YouTube Video

 

Grown Up’s Toy Box

Children don’t grow up, their toys just get bigger. Proving this point is Daniel Church, who has built this wonderful garage scene complete with a motorcycle, lawnmower, and rotavator, which all look brilliant fun to us. If slightly more likely to remove a body part than they toys of our childhood. Head to Flickr for more!

Bike on Track

This is a Fritz Riemerschmid Gleiskettenkrad (which we can assure you that we pronounced flawlessly in TLCB Office so you can too as you’re reading this), a 1930s BMW R12-based tracked motorcycle that was designed to drive on snow. In straight lines only presumably.

Built by previous bloggee Nikolaus Lowe, who seems to have a penchant for odd vintage machinery, this marvellous Model Team recreation includes a sidecar, a working two-cylinder engine with functioning gearbox, and something purporting to be steering.

There’s much more to see at Nikolaus’ ‘Fritz Riemerschmid Gleiskettenkrad’ album – click the link above to head over. In a straight line.

Technic 42107 Ducati Panigale V4 R | Set Preview

Our Elves have been sneaking! This is the brand new for 2020 Technic 42107 Ducati Panigale V4 R, uncovered by one of our smelly little workers deep inside The LEGO Company’s HQ.

Joining the superb 42063 BMW R 1200 GS Adventure set, 42107 becomes the second officially-licensed Technic motorcycle and about the fiftieth real-world vehicle to join LEGO’s line up from the ever-expanding Volkswagen empire, which includes Audi, Lamborghini, Porsche, Bugatti, and Volkswagen themselves.

With 646 pieces, the new 42107 Ducati Panigale V4 R is fairly parts-intensive for a bike, with several pieces making their debut on this set too – just look at those lovely telescopic front forks! Detail also continues to be high, with a new windshield faring, disc brakes, complex exhaust, and accurate decals.

Underneath the superbly realistic exterior 42107 includes some proper Technic functionality too, with steering, front and rear suspension (the front via those new telescopic dampers), a V4 engine, and – for the first time on a Technic motorcycle – a gearbox, in this case offering two speeds.

The new 42107 Technic Ducati Panigale V4 R will be available to buy from June 1st 2020, is expected to cost around $60, and we think it’s absolutely superb.

Forty Eight

This beautiful (and beautifully presented) Harley Davidson Forty Eight was discovered by one our Elves on Flickr today. Superbly recreated and photographed on a matching monochrome background (FLAVIO) has created some of the finest Lego imagery we’ve featured this year. Head to (FLAVIO)’s photostream via the link above to see more.

Not Even Wensleydale?

1995’s Oscar winning ‘A Close Shave’ was the third instalment in the wonderful ‘Wallace & Gromit’ series, and it brought Shaun the Sheep to screens for the first time, a clay animal who’s now possibly more famous than the duo that uncovered him.

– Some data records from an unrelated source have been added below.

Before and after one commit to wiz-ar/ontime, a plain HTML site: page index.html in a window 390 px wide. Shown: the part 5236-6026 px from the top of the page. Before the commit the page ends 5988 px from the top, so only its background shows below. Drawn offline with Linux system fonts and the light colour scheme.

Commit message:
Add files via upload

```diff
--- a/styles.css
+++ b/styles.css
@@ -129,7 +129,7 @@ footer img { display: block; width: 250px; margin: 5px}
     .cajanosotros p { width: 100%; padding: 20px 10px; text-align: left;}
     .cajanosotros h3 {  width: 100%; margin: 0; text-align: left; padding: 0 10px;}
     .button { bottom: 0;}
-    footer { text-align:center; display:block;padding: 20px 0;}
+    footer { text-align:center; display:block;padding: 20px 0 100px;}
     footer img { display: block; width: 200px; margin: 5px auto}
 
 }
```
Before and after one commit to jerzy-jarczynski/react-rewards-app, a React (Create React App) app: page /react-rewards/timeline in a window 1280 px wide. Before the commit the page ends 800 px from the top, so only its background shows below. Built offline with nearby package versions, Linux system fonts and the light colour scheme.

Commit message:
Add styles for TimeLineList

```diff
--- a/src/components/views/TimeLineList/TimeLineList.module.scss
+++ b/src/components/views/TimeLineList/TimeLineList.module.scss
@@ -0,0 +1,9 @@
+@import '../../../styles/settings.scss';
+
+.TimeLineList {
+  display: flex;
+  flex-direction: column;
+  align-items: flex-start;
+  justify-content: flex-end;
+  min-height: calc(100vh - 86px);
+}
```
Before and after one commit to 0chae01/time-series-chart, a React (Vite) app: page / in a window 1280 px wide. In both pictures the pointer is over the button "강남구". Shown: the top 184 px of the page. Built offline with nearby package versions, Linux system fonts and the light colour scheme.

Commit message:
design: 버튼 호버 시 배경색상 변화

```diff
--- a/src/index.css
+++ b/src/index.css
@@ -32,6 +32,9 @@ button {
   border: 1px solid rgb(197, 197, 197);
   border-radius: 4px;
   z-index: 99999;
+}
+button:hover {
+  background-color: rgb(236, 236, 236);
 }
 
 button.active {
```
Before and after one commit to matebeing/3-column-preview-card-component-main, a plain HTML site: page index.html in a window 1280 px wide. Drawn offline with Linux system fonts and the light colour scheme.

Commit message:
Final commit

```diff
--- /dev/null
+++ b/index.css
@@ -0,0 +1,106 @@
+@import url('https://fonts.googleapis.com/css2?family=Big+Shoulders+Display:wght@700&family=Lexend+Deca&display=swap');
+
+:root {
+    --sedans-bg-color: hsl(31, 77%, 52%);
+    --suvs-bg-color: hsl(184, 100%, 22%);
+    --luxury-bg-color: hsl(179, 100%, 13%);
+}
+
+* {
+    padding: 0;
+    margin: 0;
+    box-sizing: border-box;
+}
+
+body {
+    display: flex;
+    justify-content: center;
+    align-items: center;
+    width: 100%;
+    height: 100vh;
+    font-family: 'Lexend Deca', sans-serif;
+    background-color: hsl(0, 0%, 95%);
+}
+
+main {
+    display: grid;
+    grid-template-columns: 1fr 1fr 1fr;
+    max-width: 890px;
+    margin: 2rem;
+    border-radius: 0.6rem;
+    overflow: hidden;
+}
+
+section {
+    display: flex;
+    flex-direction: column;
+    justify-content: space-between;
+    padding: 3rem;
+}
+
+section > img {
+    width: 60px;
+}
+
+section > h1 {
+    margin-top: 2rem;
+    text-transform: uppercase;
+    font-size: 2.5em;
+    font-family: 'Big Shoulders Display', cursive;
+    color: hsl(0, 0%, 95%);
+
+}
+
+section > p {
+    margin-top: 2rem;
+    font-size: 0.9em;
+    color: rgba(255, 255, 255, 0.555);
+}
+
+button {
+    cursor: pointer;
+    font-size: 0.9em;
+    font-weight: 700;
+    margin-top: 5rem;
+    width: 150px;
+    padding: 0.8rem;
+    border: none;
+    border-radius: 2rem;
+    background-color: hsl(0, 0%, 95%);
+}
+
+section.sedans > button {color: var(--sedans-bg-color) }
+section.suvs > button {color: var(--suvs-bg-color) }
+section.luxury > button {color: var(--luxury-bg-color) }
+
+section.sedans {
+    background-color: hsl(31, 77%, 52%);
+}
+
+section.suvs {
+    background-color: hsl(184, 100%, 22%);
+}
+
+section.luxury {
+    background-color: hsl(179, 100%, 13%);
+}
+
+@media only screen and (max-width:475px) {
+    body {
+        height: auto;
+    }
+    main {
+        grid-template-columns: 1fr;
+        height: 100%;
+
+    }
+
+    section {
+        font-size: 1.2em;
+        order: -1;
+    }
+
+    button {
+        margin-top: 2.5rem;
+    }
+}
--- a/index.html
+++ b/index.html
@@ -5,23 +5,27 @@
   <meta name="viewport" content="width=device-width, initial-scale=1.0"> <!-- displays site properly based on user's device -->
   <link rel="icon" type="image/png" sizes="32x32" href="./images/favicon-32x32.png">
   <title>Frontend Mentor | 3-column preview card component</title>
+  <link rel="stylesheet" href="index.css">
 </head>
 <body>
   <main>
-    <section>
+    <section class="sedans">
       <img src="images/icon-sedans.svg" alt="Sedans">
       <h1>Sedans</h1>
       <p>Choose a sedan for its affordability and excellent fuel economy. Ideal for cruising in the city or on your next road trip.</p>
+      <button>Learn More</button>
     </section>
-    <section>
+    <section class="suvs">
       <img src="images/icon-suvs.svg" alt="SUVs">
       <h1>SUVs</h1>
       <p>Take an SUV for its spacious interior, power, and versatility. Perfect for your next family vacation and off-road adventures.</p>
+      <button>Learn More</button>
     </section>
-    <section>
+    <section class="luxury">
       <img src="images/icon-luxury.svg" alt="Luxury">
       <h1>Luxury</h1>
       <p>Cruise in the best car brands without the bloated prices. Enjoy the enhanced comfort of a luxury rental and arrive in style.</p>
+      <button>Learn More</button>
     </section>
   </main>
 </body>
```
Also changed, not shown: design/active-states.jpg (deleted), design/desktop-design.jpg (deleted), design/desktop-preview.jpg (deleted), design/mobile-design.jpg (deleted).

The movie also featured a rather brilliant chase scene, with Wallace & Gromit in their trusty motorcycle and sidecar fitted with a few choice modifications.

Recreating the famous motorbike is grubaluk of Flickr, who has rebuilt both the bike and characters wonderfully from Lego bricks. That’s not all though, as like Wallace’s bike in the movie, grubaluk’s model has a few secrets hidden inside, chiefly one of the most brilliant remote control systems we’ve ever seen.

Watch the video below to find out why, and you can see all the images at grubalek’s photostream via the link above.

YouTube Video